What the exercise asks:
The records below are to be copied exactly, with their pictures left out.

The data below:

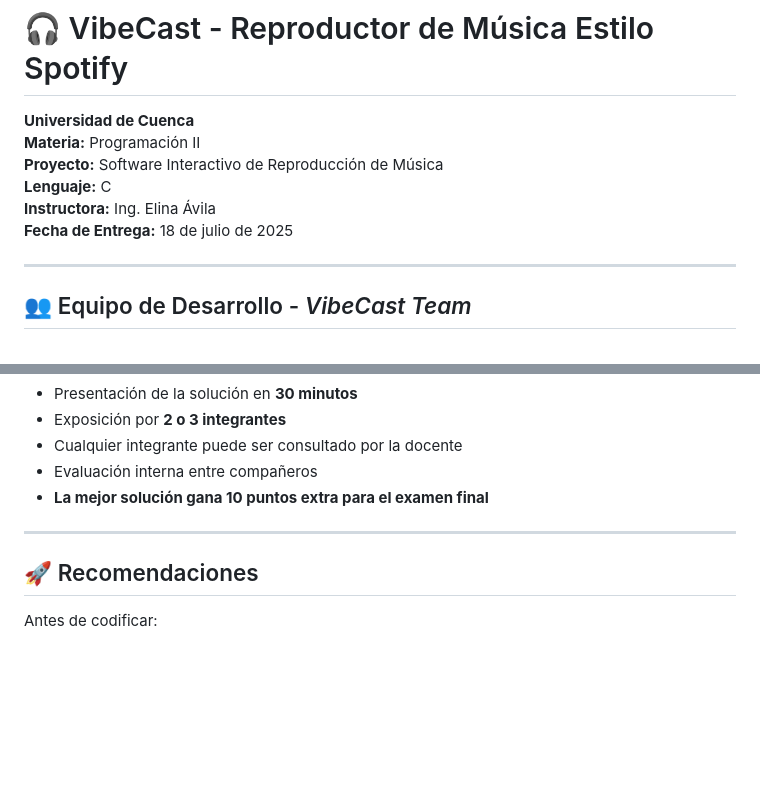
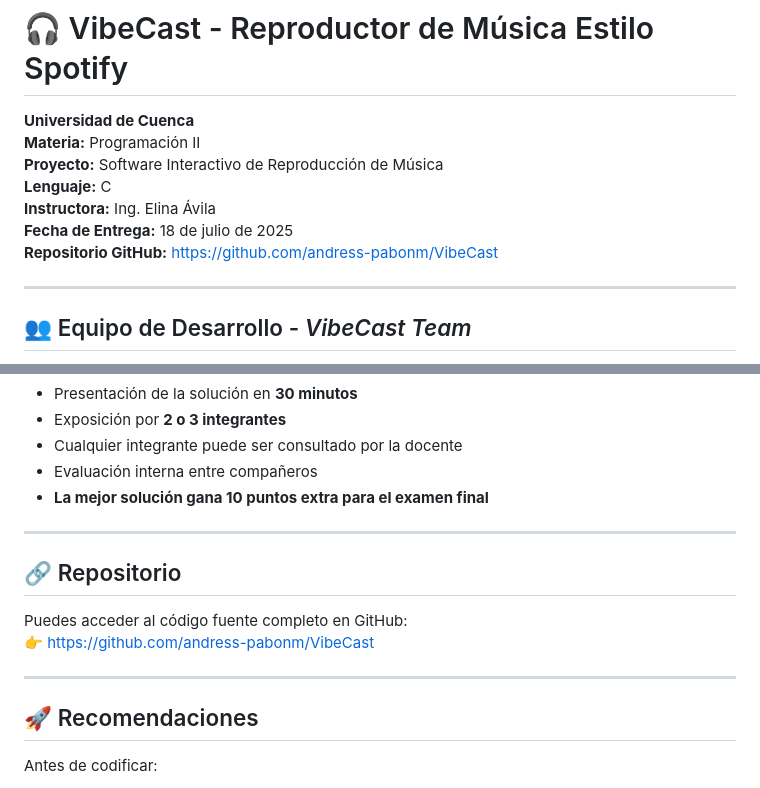
Before and after one commit to andress-pabonm/VibeCast, a Markdown page: README.md, 2 parts joined by grey strips. Rendered like a GitHub page; blank space fills up the shorter version.

Commit message:
Información del proyecto actualizada

```diff
--- a/README.md
+++ b/README.md
@@ -6,6 +6,7 @@
 **Lenguaje:** C
 **Instructora:** Ing. Elina Ávila
 **Fecha de Entrega:** 18 de julio de 2025
+**Repositorio GitHub:** [https://github.com/andress-pabonm/VibeCast](https://github.com/andress-pabonm/VibeCast)
 
 ---
 
@@ -130,6 +131,13 @@
 
 ---
 
+## 🔗 Repositorio
+
+Puedes acceder al código fuente completo en GitHub:
+👉 [https://github.com/andress-pabonm/VibeCast](https://github.com/andress-pabonm/VibeCast)
+
+---
+
 ## 🚀 Recomendaciones
 
 Antes de codificar:
```
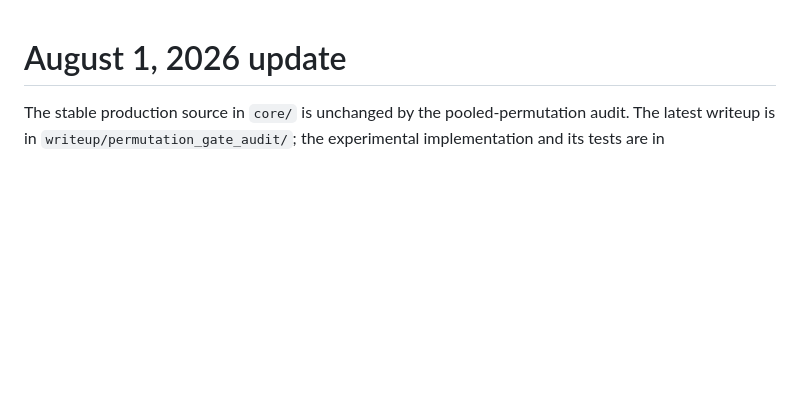
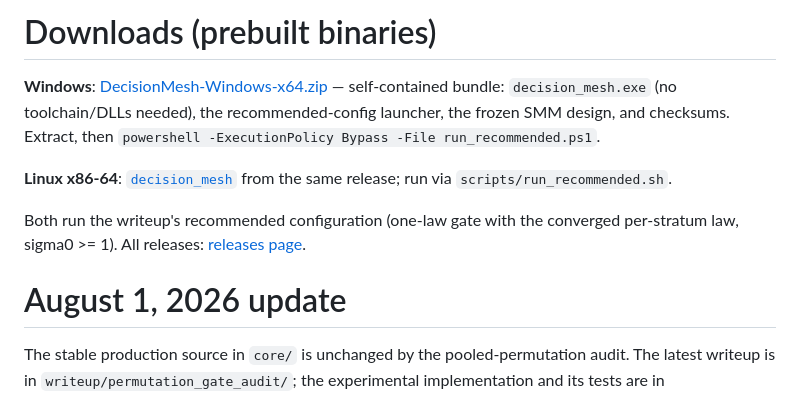
Before and after one commit to sbabichenko/decision-mesh-release, a Markdown page: README.md, the part around the change. Rendered like a GitHub page; blank space fills up the shorter version.

Commit message:
README: prebuilt-binary downloads section (Windows zip bundle + Linux)

```diff
--- a/README.md
+++ b/README.md
@@ -1,3 +1,11 @@
+# Downloads (prebuilt binaries)
+
+**Windows**: [DecisionMesh-Windows-x64.zip](https://github.com/sbabichenko/triangular-decision-mesh/releases/download/build-2026-08-13/DecisionMesh-Windows-x64.zip) — self-contained bundle: `decision_mesh.exe` (no toolchain/DLLs needed), the recommended-config launcher, the frozen SMM design, and checksums. Extract, then `powershell -ExecutionPolicy Bypass -File run_recommended.ps1`.
+
+**Linux x86-64**: [`decision_mesh`](https://github.com/sbabichenko/triangular-decision-mesh/releases/tag/build-2026-08-13) from the same release; run via `scripts/run_recommended.sh`.
+
+Both run the writeup's recommended configuration (one-law gate with the converged per-stratum law, sigma0 >= 1). All releases: [releases page](https://github.com/sbabichenko/triangular-decision-mesh/releases).
+
 # August 1, 2026 update
 
 The stable production source in `core/` is unchanged by the pooled-permutation
```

End of The data.

Exercise solution:
Before and after one commit to andress-pabonm/VibeCast, a Markdown page: README.md, 2 parts joined by grey strips. Rendered like a GitHub page; blank space fills up the shorter version.

Commit message:
Información del proyecto actualizada

```diff
--- a/README.md
+++ b/README.md
@@ -6,6 +6,7 @@
 **Lenguaje:** C
 **Instructora:** Ing. Elina Ávila
 **Fecha de Entrega:** 18 de julio de 2025
+**Repositorio GitHub:** [https://github.com/andress-pabonm/VibeCast](https://github.com/andress-pabonm/VibeCast)
 
 ---
 
@@ -130,6 +131,13 @@
 
 ---
 
+## 🔗 Repositorio
+
+Puedes acceder al código fuente completo en GitHub:
+👉 [https://github.com/andress-pabonm/VibeCast](https://github.com/andress-pabonm/VibeCast)
+
+---
+
 ## 🚀 Recomendaciones
 
 Antes de codificar:
```
Before and after one commit to sbabichenko/decision-mesh-release, a Markdown page: README.md, the part around the change. Rendered like a GitHub page; blank space fills up the shorter version.

Commit message:
README: prebuilt-binary downloads section (Windows zip bundle + Linux)

```diff
--- a/README.md
+++ b/README.md
@@ -1,3 +1,11 @@
+# Downloads (prebuilt binaries)
+
+**Windows**: [DecisionMesh-Windows-x64.zip](https://github.com/sbabichenko/triangular-decision-mesh/releases/download/build-2026-08-13/DecisionMesh-Windows-x64.zip) — self-contained bundle: `decision_mesh.exe` (no toolchain/DLLs needed), the recommended-config launcher, the frozen SMM design, and checksums. Extract, then `powershell -ExecutionPolicy Bypass -File run_recommended.ps1`.
+
+**Linux x86-64**: [`decision_mesh`](https://github.com/sbabichenko/triangular-decision-mesh/releases/tag/build-2026-08-13) from the same release; run via `scripts/run_recommended.sh`.
+
+Both run the writeup's recommended configuration (one-law gate with the converged per-stratum law, sigma0 >= 1). All releases: [releases page](https://github.com/sbabichenko/triangular-decision-mesh/releases).
+
 # August 1, 2026 update
 
 The stable production source in `core/` is unchanged by the pooled-permutation
```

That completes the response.